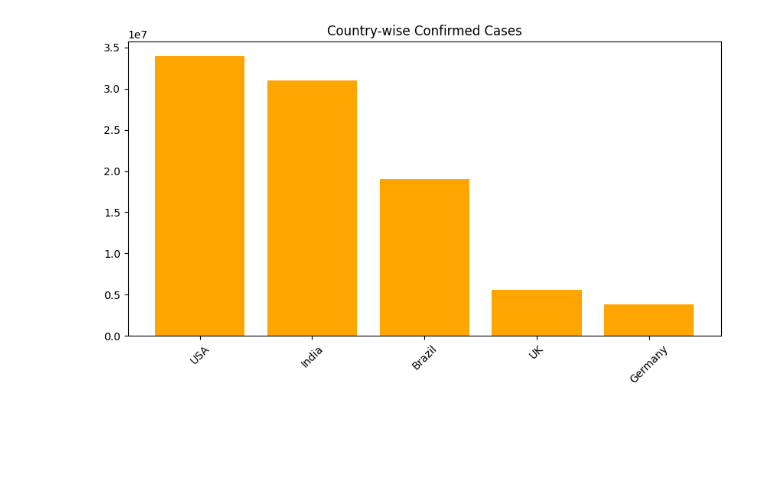
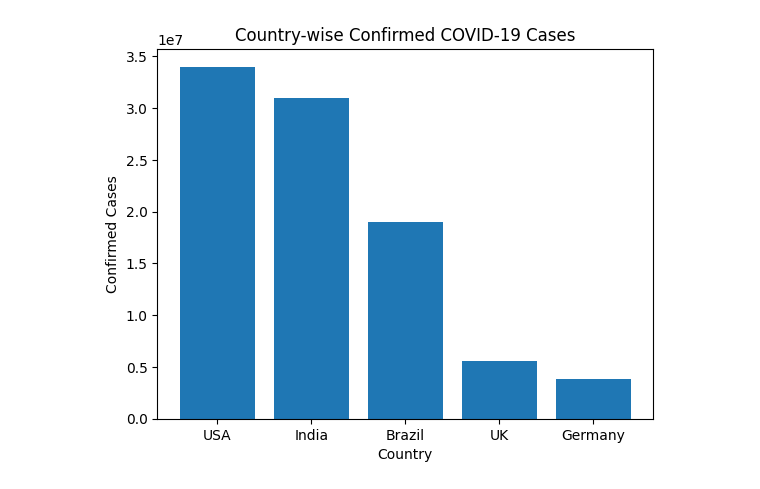
Before and after one commit to GauravDataAI/COVID-19-Data-Analysis, a Jupyter notebook: Analysis.ipynb, the cells around one changed output. Drawn from its saved outputs; the diff is of its cells as text; code cells hidden in the pictures; blank space fills up the shorter version.

Commit message:
COVID-19 Data Analysis Project

```diff
--- a/Analysis.ipynb
+++ b/Analysis.ipynb
@@ -1,73 +1,87 @@
 # %% [markdown]
 <a href="https://colab.research.google.com/github/GauravDataAI/COVID-19-Data-Analysis/blob/main/Analysis.ipynb" target="_parent"><img src="https://colab.research.google.com/assets/colab-badge.svg" alt="Open In Colab"/></a>
 # %%
-# -------------------------------
-# STEP 3: Libraries import
-# -------------------------------
+# -----------------------------------------
+# COVID-19 Data Analysis & Impact Insights
+# -----------------------------------------
+
 import pandas as pd
 import matplotlib.pyplot as plt
 
 # -------------------------------
-# STEP 4: Dataset load
+# 1. Load Dataset
 # -------------------------------
 data = pd.read_csv(
     "https://raw.githubusercontent.com/GauravDataAI/COVID-19-Data-Analysis/main/Covid_Data.csv.csv"
 )
 
-# -------------------------------
-# STEP 5: Dataset output dikhao
-# -------------------------------
-print("\n--- Full Dataset ---")
+
+print("\n--- Dataset Preview ---")
 print(data)
 
 # -------------------------------
-# STEP 6: Global summary
+# 2. Global Summary
 # -------------------------------
+total_confirmed = data["Confirmed"].sum()
+total_recovered = data["Recovered"].sum()
+total_deaths = data["Deaths"].sum()
+
 print("\n--- Global COVID Summary ---")
-print("Total Confirmed:", data["Confirmed"].sum())
-print("Total Recovered:", data["Recovered"].sum())
-print("Total Deaths:", data["Deaths"].sum())
+print("Total Confirmed Cases:", total_confirmed)
+print("Total Recovered Cases:", total_recovered)
+print("Total Deaths:", total_deaths)
 
 # -------------------------------
-# STEP 7: Recovery & Death Rates
+# 3. Rate Calculations
 # -------------------------------
 data["Recovery_Rate (%)"] = (data["Recovered"] / data["Confirmed"]) * 100
 data["Death_Rate (%)"] = (data["Deaths"] / data["Confirmed"]) * 100
 
-print("\n--- Country-wise Rates ---")
+print("\n--- Recovery & Death Rates ---")
 print(data[["Country", "Recovery_Rate (%)", "Death_Rate (%)"]])
 
 # -------------------------------
-# STEP 8: Graphs
+# 4. Top Affected Countries
+# -------------------------------
+top_affected = data.sort_values(by="Confirmed", ascending=False)
+
+print("\n--- Top Affected Countries ---")
+print(top_affected[["Country", "Confirmed"]])
+
+# -------------------------------
+# 5. Visualizations
 # -------------------------------
 
-# 1️⃣ Confirmed cases
-plt.figure(figsize=(10,5))
-plt.bar(data["Country"], data["Confirmed"], color='orange')
-plt.title("Country-wise Confirmed Cases")
-plt.xticks(rotation=45)
+# Confirmed Cases Bar Chart
+plt.figure()
+plt.bar(data["Country"], data["Confirmed"])
+plt.title("Country-wise Confirmed COVID-19 Cases")
+plt.xlabel("Country")
+plt.ylabel("Confirmed Cases")
 plt.show()
 
-# 2️⃣ Recovery vs Death
-plt.figure(figsize=(10,5))
-plt.bar(data["Country"], data["Recovered"], label="Recovered", color='green')
-plt.bar(data["Country"], data["Deaths"], bottom=data["Recovered"], label="Deaths", color='red')
-plt.xticks(rotation=45)
+# Recovery vs Death Bar Chart
+plt.figure()
+plt.bar(data["Country"], data["Recovered"], label="Recovered")
+plt.bar(data["Country"], data["Deaths"], label="Deaths")
+plt.title("Recovery vs Death Comparison")
+plt.xlabel("Country")
+plt.ylabel("Number of Cases")
 plt.legend()
-plt.title("Recovery vs Death")
 plt.show()
 
-# 3️⃣ Death pie chart
-plt.figure(figsize=(7,7))
-plt.pie(data["Deaths"], labels=data["Country"], autopct="%1.1f%%", startangle=140)
-plt.title("Death Distribution")
+# Death Distribution Pie Chart
+plt.figure()
+plt.pie(data["Deaths"], labels=data["Country"], autopct="%1.1f%%")
+plt.title("Death Percentage Distribution by Country")
 plt.show()
 
 # -------------------------------
-# STEP 9: Key Observations
+# 6. Key Observations
 # -------------------------------
 print("\n--- Key Observations ---")
-print("USA has highest confirmed cases.")
-print("India shows strong recovery.")
-print("Deaths are lower compared to recoveries.")
+print("1. USA has the highest confirmed and death cases.")
+print("2. India shows a strong recovery rate.")
+print("3. Germany and UK have relatively lower death rates.")
+print("4. Recovery trends are stronger than death trends globally.")
 # %% [output]
@@ -94 +105 @@ Total Deaths: 1770000
-[figure, old version]
+[figure, new version]
```
Also changed, not shown: parts of 1 cell of this notebook.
====================
Give the records again exactly, minus the pictures.

RESPONSE FOR THIS EXERCISE –
Before and after one commit to GauravDataAI/COVID-19-Data-Analysis, a Jupyter notebook: Analysis.ipynb, the cells around one changed output. Drawn from its saved outputs; the diff is of its cells as text; code cells hidden in the pictures; blank space fills up the shorter version.

Commit message:
COVID-19 Data Analysis Project

```diff
--- a/Analysis.ipynb
+++ b/Analysis.ipynb
@@ -1,73 +1,87 @@
 # %% [markdown]
 <a href="https://colab.research.google.com/github/GauravDataAI/COVID-19-Data-Analysis/blob/main/Analysis.ipynb" target="_parent"><img src="https://colab.research.google.com/assets/colab-badge.svg" alt="Open In Colab"/></a>
 # %%
-# -------------------------------
-# STEP 3: Libraries import
-# -------------------------------
+# -----------------------------------------
+# COVID-19 Data Analysis & Impact Insights
+# -----------------------------------------
+
 import pandas as pd
 import matplotlib.pyplot as plt
 
 # -------------------------------
-# STEP 4: Dataset load
+# 1. Load Dataset
 # -------------------------------
 data = pd.read_csv(
     "https://raw.githubusercontent.com/GauravDataAI/COVID-19-Data-Analysis/main/Covid_Data.csv.csv"
 )
 
-# -------------------------------
-# STEP 5: Dataset output dikhao
-# -------------------------------
-print("\n--- Full Dataset ---")
+
+print("\n--- Dataset Preview ---")
 print(data)
 
 # -------------------------------
-# STEP 6: Global summary
+# 2. Global Summary
 # -------------------------------
+total_confirmed = data["Confirmed"].sum()
+total_recovered = data["Recovered"].sum()
+total_deaths = data["Deaths"].sum()
+
 print("\n--- Global COVID Summary ---")
-print("Total Confirmed:", data["Confirmed"].sum())
-print("Total Recovered:", data["Recovered"].sum())
-print("Total Deaths:", data["Deaths"].sum())
+print("Total Confirmed Cases:", total_confirmed)
+print("Total Recovered Cases:", total_recovered)
+print("Total Deaths:", total_deaths)
 
 # -------------------------------
-# STEP 7: Recovery & Death Rates
+# 3. Rate Calculations
 # -------------------------------
 data["Recovery_Rate (%)"] = (data["Recovered"] / data["Confirmed"]) * 100
 data["Death_Rate (%)"] = (data["Deaths"] / data["Confirmed"]) * 100
 
-print("\n--- Country-wise Rates ---")
+print("\n--- Recovery & Death Rates ---")
 print(data[["Country", "Recovery_Rate (%)", "Death_Rate (%)"]])
 
 # -------------------------------
-# STEP 8: Graphs
+# 4. Top Affected Countries
+# -------------------------------
+top_affected = data.sort_values(by="Confirmed", ascending=False)
+
+print("\n--- Top Affected Countries ---")
+print(top_affected[["Country", "Confirmed"]])
+
+# -------------------------------
+# 5. Visualizations
 # -------------------------------
 
-# 1️⃣ Confirmed cases
-plt.figure(figsize=(10,5))
-plt.bar(data["Country"], data["Confirmed"], color='orange')
-plt.title("Country-wise Confirmed Cases")
-plt.xticks(rotation=45)
+# Confirmed Cases Bar Chart
+plt.figure()
+plt.bar(data["Country"], data["Confirmed"])
+plt.title("Country-wise Confirmed COVID-19 Cases")
+plt.xlabel("Country")
+plt.ylabel("Confirmed Cases")
 plt.show()
 
-# 2️⃣ Recovery vs Death
-plt.figure(figsize=(10,5))
-plt.bar(data["Country"], data["Recovered"], label="Recovered", color='green')
-plt.bar(data["Country"], data["Deaths"], bottom=data["Recovered"], label="Deaths", color='red')
-plt.xticks(rotation=45)
+# Recovery vs Death Bar Chart
+plt.figure()
+plt.bar(data["Country"], data["Recovered"], label="Recovered")
+plt.bar(data["Country"], data["Deaths"], label="Deaths")
+plt.title("Recovery vs Death Comparison")
+plt.xlabel("Country")
+plt.ylabel("Number of Cases")
 plt.legend()
-plt.title("Recovery vs Death")
 plt.show()
 
-# 3️⃣ Death pie chart
-plt.figure(figsize=(7,7))
-plt.pie(data["Deaths"], labels=data["Country"], autopct="%1.1f%%", startangle=140)
-plt.title("Death Distribution")
+# Death Distribution Pie Chart
+plt.figure()
+plt.pie(data["Deaths"], labels=data["Country"], autopct="%1.1f%%")
+plt.title("Death Percentage Distribution by Country")
 plt.show()
 
 # -------------------------------
-# STEP 9: Key Observations
+# 6. Key Observations
 # -------------------------------
 print("\n--- Key Observations ---")
-print("USA has highest confirmed cases.")
-print("India shows strong recovery.")
-print("Deaths are lower compared to recoveries.")
+print("1. USA has the highest confirmed and death cases.")
+print("2. India shows a strong recovery rate.")
+print("3. Germany and UK have relatively lower death rates.")
+print("4. Recovery trends are stronger than death trends globally.")
 # %% [output]
@@ -94 +105 @@ Total Deaths: 1770000
-[figure, old version]
+[figure, new version]
```
Also changed, not shown: parts of 1 cell of this notebook.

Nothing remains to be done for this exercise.